A man says his life has changed after winning the lottery by picking numbers he says came to him in a dream.
Alonzo Coleman, of Henrico County, Virginia, won $250,000 (more than £210,000) in the Virginia Lottery’s Bank a Million game.
He selected some low numbers, all in a row, picking 13-14-15-16-17-18 with the Bonus Ball 19.
Mr Coleman says the numbers presented themselves to him the night before in a dream.
“It was hard to believe,” he said. “It still hasn’t hit me yet.”
It is not the only interesting lottery win in recent weeks.
A man scooped a huge prize after copying a strategy he saw on The Lottery Changed My Life.
The South Carolina player won an incredible $100,000 (£81,000) by following what he saw another winner do on the popular US programme.
The show follows the lives of ordinary people who win life-changing amounts of money while playing the lottery.
He says he spent $25 (£21) per week playing the lottery for three months. The man says he won $500 (£420) during that time and continued playing, just like the star of the American series.
He claimed that by the seventh week he had got lucky and won $100,000 (£85,000) – but at first he thought it was just half that total.
After buying a Powerball ticket last month, he first thought he had only won $50,000 (£42,000) by matching two numbers.
Then after his wife studied the ticket, she realised he had matched four of five white balls and the red Powerball.
“I didn’t even know how to play Powerball,” the man told lottery officials in South Carolina.
After hitting the jackpot, he bought a new car and says he will continue playing.
Weeks ago a pizza delivery driver said he was suing a group of his friends who won a £600,000 lottery prize insisting he should get a cut of the money.
Sixteen members of a group won the Maxmillion prize on a Lotto Max ticket from the Ontario Lottery and Gaming Corporation (OLG) last summer.
But Philip Tsotsos, from Windsor, Ontario, Canada, said he should be the 17th winner and is taking the matter to civil court.
He insists he had remained in the lottery pool with his colleagues.
Mr Tsotsos is suing for $70,000 (£40,000) and other costs, including interest, according to CBA News.
He said: “Their dreams came true. Why should they steal mine?”

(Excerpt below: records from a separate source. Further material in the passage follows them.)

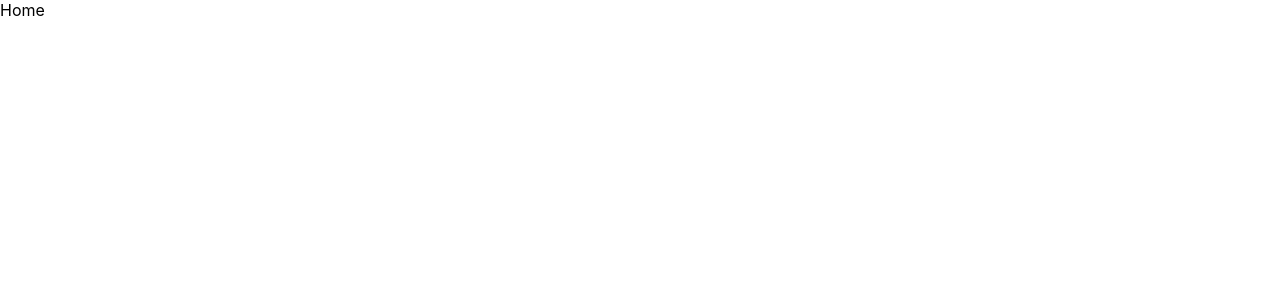
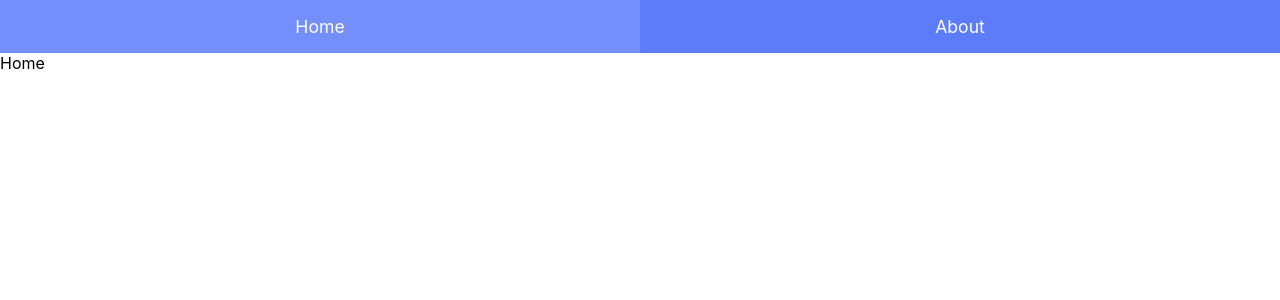
Before and after one commit to jsunwoo/react-router-tutorial, a React (Create React App) app: page / in a window 1280 px wide. Shown: the top 300 px of the page. Built offline with nearby package versions, Linux system fonts and the light colour scheme.

Commit message:
Add Link comp, Header

```diff
--- a/src/App.js
+++ b/src/App.js
@@ -2,11 +2,13 @@
 import { BrowserRouter as Router, Route } from "react-router-dom";
 import Home from "./routes/Home";
 import About from "./routes/About";
+import Header from "./components/Header";
 
 const App = () => {
   return (
     <Router>
       <div>
+        <Header />
         <Route exact path="/" component={Home} />
         <Route path="/about" component={About} />
       </div>
--- /dev/null
+++ b/src/components/Header.css
@@ -0,0 +1,25 @@
+.header {
+  background: #5c7cfa;
+  display: table;
+  table-layout: fixed;
+  width: 100%;
+}
+
+.item {
+  text-align: center;
+  padding-top: 1rem;
+  padding-bottom: 1rem;
+  display: table-cell;
+  color: white;
+  text-decoration: none;
+  font-size: 1.1rem;
+}
+
+.item:hover{
+    background: #748ffc
+}
+
+.item:active {
+    background: white;
+    color: #5c7cfa
+}
--- /dev/null
+++ b/src/components/Header.js
@@ -0,0 +1,18 @@
+import React from "react";
+import "./Header.css";
+import { Link } from "react-router-dom";
+
+const Header = () => {
+  return (
+    <div className="header">
+      <Link to="/" className="item">
+        Home
+      </Link>
+      <Link to="/about" className="item">
+        About
+      </Link>
+    </div>
+  );
+};
+
+export default Header;
```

Defence lawyer David Robins, who represents the group of 16, said: “Mr. Tsotsos did not pay to play, so we deny that he is entitled to any of the relief that he is seeking, and we’ll be vigorously defending the claim. In this instance, he did not play and he was not included.”